• **Data extract**
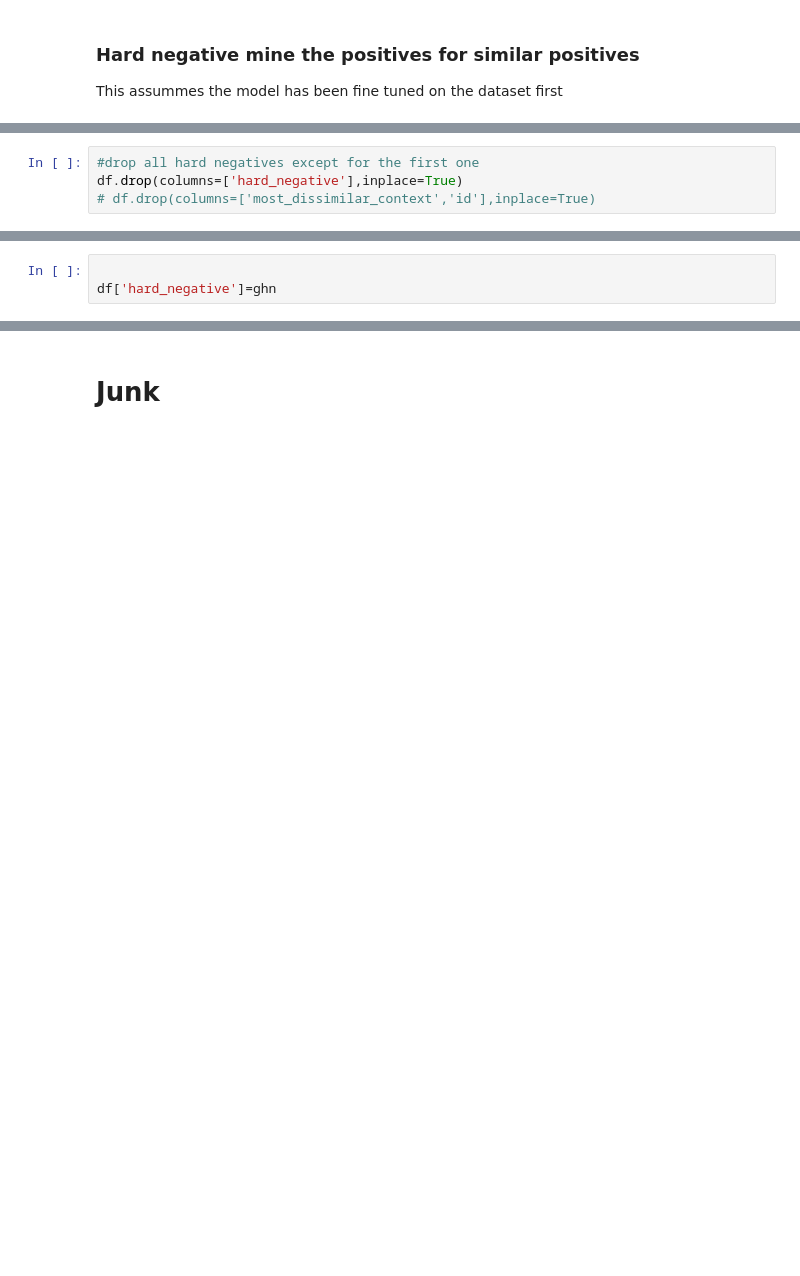
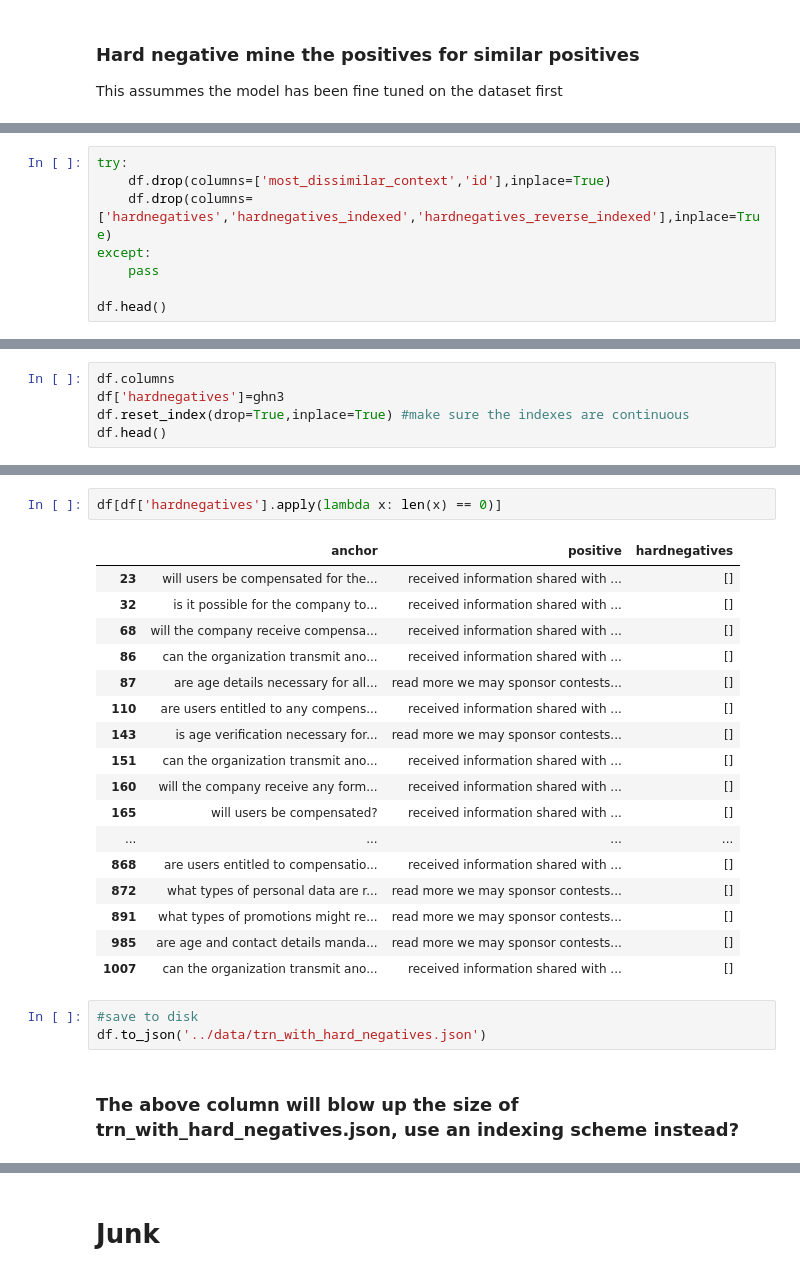
Before and after one commit to CNUClasses/embeddings, a Jupyter notebook: playground/hard_negative_mining.ipynb, the cells around one changed output, grey strips where cells are left out. Saved outputs shown, nothing was run; the diff lists cells and outputs as text; blank space fills up the shorter version.

```diff
--- a/playground/hard_negative_mining.ipynb
+++ b/playground/hard_negative_mining.ipynb
@@ -283,4 +251,0 @@ ghn[:6]
-# %%
-#drop all hard negatives except for the first one
-df.drop(columns=['hard_negative'],inplace=True)
-# df.drop(columns=['most_dissimilar_context','id'],inplace=True)
@@ -296,3 +251,0 @@ df.head()
-# %%
-
-df['hard_negative']=ghn
@@ -334,0 +252,8 @@ def add_list_to_dataset(df,colname:str, data:list):
+# %%
+try:
+    df.drop(columns=['most_dissimilar_context','id'],inplace=True)
+    df.drop(columns=['hardnegatives','hardnegatives_indexed','hardnegatives_reverse_indexed'],inplace=True)
+except:
+    pass
+
+df.head()
@@ -334,0 +267,5 @@ def add_list_to_dataset(df,colname:str, data:list):
+# %%
+df.columns
+df['hardnegatives']=ghn3
+df.reset_index(drop=True,inplace=True) #make sure the indexes are continuous
+df.head()
@@ -334,0 +284,25 @@ def add_list_to_dataset(df,colname:str, data:list):
+# %%
+df[df['hardnegatives'].apply(lambda x: len(x) == 0)]
+# %% [output]
+|  | anchor | positive | hardnegatives |
+| 23 | will users be compensated for the... | received information shared with ... | [] |
+| 32 | is it possible for the company to... | received information shared with ... | [] |
+| 68 | will the company receive compensa... | received information shared with ... | [] |
+| 86 | can the organization transmit ano... | received information shared with ... | [] |
+| 87 | are age details necessary for all... | read more we may sponsor contests... | [] |
+| 110 | are users entitled to any compens... | received information shared with ... | [] |
+| 143 | is age verification necessary for... | read more we may sponsor contests... | [] |
+| 151 | can the organization transmit ano... | received information shared with ... | [] |
+| 160 | will the company receive any form... | received information shared with ... | [] |
+| 165 | will users be compensated? | received information shared with ... | [] |
+| ... | ... | ... | ... |
+| 868 | are users entitled to compensatio... | received information shared with ... | [] |
+| 872 | what types of personal data are r... | read more we may sponsor contests... | [] |
+| 891 | what types of promotions might re... | read more we may sponsor contests... | [] |
+| 985 | are age and contact details manda... | read more we may sponsor contests... | [] |
+| 1007 | can the organization transmit ano... | received information shared with ... | [] |
+# %%
+#save to disk
+df.to_json('../data/trn_with_hard_negatives.json')
+# %% [markdown]
+### The above column will blow up the size of trn_with_hard_negatives.json, use an indexing scheme instead?
```
Also changed, not shown: parts of 37 cells of this notebook.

• **Work instructions**
How many lines of the records contain "transmit"? Answer with the number only.

• **Your solution**
3